By Pablo Bachelet
WASHINGTON, Oct 23 (Reuters) - Defying a White House veto threat, the U.S. Senate on Thursday approved a measure that eliminates funding to enforce a travel ban to communist Cuba.
The approval came in a voice vote after Senators voted 59-36 to overcome a procedural motion that would have effectively killed the initiative.
Supporters of the funding block said the long-standing U.S. travel ban had failed to oust Cuban President Fidel Castro and was unfair to Americans, who can travel to North Korea but not Cuba.
“For 40 years we’ve said ‘sanctions,’ and for 40 years it hasn’t worked,” said Sen. Mike Enzi, a Wyoming Republican, one of six bipartisan co-sponsors of the measure.
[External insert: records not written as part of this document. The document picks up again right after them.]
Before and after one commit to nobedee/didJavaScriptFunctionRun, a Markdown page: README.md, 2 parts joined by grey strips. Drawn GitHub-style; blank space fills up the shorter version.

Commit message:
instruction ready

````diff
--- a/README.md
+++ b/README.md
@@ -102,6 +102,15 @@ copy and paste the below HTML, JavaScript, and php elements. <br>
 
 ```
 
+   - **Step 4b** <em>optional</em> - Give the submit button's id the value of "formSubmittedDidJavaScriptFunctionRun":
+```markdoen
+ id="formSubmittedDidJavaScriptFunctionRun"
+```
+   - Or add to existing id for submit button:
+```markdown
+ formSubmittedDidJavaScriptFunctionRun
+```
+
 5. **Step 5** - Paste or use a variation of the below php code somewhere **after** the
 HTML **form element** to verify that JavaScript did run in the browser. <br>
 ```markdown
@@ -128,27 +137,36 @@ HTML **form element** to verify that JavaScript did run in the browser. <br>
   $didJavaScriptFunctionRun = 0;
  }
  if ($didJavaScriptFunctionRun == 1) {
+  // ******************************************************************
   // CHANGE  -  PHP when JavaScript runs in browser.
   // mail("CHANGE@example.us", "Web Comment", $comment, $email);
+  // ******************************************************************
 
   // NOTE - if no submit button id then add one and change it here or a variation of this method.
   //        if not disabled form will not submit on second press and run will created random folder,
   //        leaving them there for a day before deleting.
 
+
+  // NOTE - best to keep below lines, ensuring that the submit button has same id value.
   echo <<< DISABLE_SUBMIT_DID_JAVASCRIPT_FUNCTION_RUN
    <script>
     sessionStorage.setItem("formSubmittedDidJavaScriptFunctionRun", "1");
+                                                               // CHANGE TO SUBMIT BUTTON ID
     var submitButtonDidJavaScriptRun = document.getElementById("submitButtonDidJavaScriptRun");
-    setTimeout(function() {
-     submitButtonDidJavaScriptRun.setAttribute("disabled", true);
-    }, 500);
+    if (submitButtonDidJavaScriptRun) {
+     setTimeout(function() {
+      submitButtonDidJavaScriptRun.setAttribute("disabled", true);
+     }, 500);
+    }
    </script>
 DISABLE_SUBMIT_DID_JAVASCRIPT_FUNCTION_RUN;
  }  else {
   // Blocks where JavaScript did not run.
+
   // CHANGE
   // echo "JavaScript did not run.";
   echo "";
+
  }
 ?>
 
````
The Senate vote is significant because supporters of the travel ban had managed previously managed to prevent the funding measure from coming to a vote in the Senate. The House of Representative passed an identical amendment on Sept. 9, by a 227-188 vote.
“A very strong majority of the Senate supports the freedom of Americans to travel to Cuba and supports engagement as a best way to bring democratic reform to Cuba,” said Jody Frisch, a director of U.S. Engage, which worked to lift the ban.
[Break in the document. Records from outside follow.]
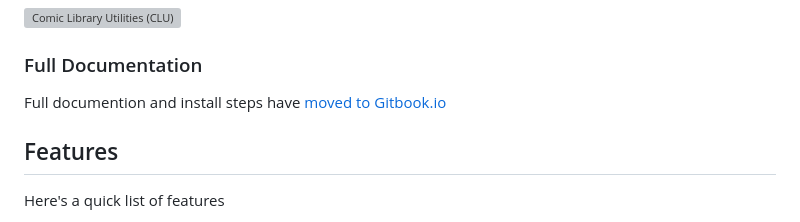
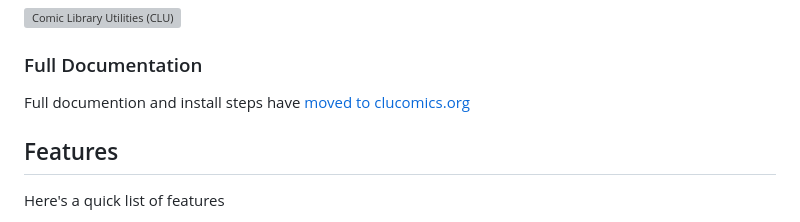
Before and after one commit to allaboutduncan/comic-utils, a Markdown page: README.md, the part around the change. Drawn GitHub-style; grey boxes are pictures that could not be loaded.

```diff
--- a/README.md
+++ b/README.md
@@ -20,7 +20,7 @@ The app is intended to allow users to manage their remote comic collections, per
 ![Comic Library Utilities (CLU)](/images/home_v1.png "Comic Library Utilities Homepage")
 
 ### Full Documentation
-Full documention and install steps have [moved to Gitbook.io](https://phillips-organization-6.gitbook.io/clu-comic-library-utilities/)
+Full documention and install steps have [moved to clucomics.org](https://clucomics.org)
 
 ## Features
 Here's a quick list of features
```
Only a restricted group of U.S. citizens, which includes members of Congress, business leaders and journalists, can travel legally to Cuba, though tens of thousands more do so through Canada and Mexico.
President George W. Bush has taken a firm stance on the Cuba travel ban, announcing on Oct. 10 he had instructed officials to toughen enforcement.
Addressing a group of Cuban exiles from Miami, whose votes are crucial in the 2004 presidential elections, Bush said: “The Castro regime will not change by its own choice. But Cuba must change.”
The White House argues that travelers are herded into tourist enclaves, with minimal contact with locals, and their dollars used to prop up a dictatorship.
Travel ban opponents say the fact that both houses of Congress have the same language makes it harder to strip out the measure, an amendment included in a larger Transportation and Treasury appropriation bill, once it goes to conference committee.
The White House has vowed to veto the overall spending bill if it contains language on Cuba.
Sen. Byron Dorgan, a North Dakota Democrat and one of the amendment’s sponsors, said the administration should focus on catching terrorists, not travelers. He cited a Homeland Security Department memo which said it would use “intelligence and investigative resources” to identify travelers to Cuba.
“That’s Byzantine. It makes no sense,” Dorgan said during the debate on the Senate floor.
A determined group of lobbyists have been trying to get Congress to chip away at the travel ban. On Sunday, a group of travel executives met with Castro, who thanked them for their efforts to get the ban overturned.
Cuba expects as many as 1 million American visitors in the first year after the ban ends.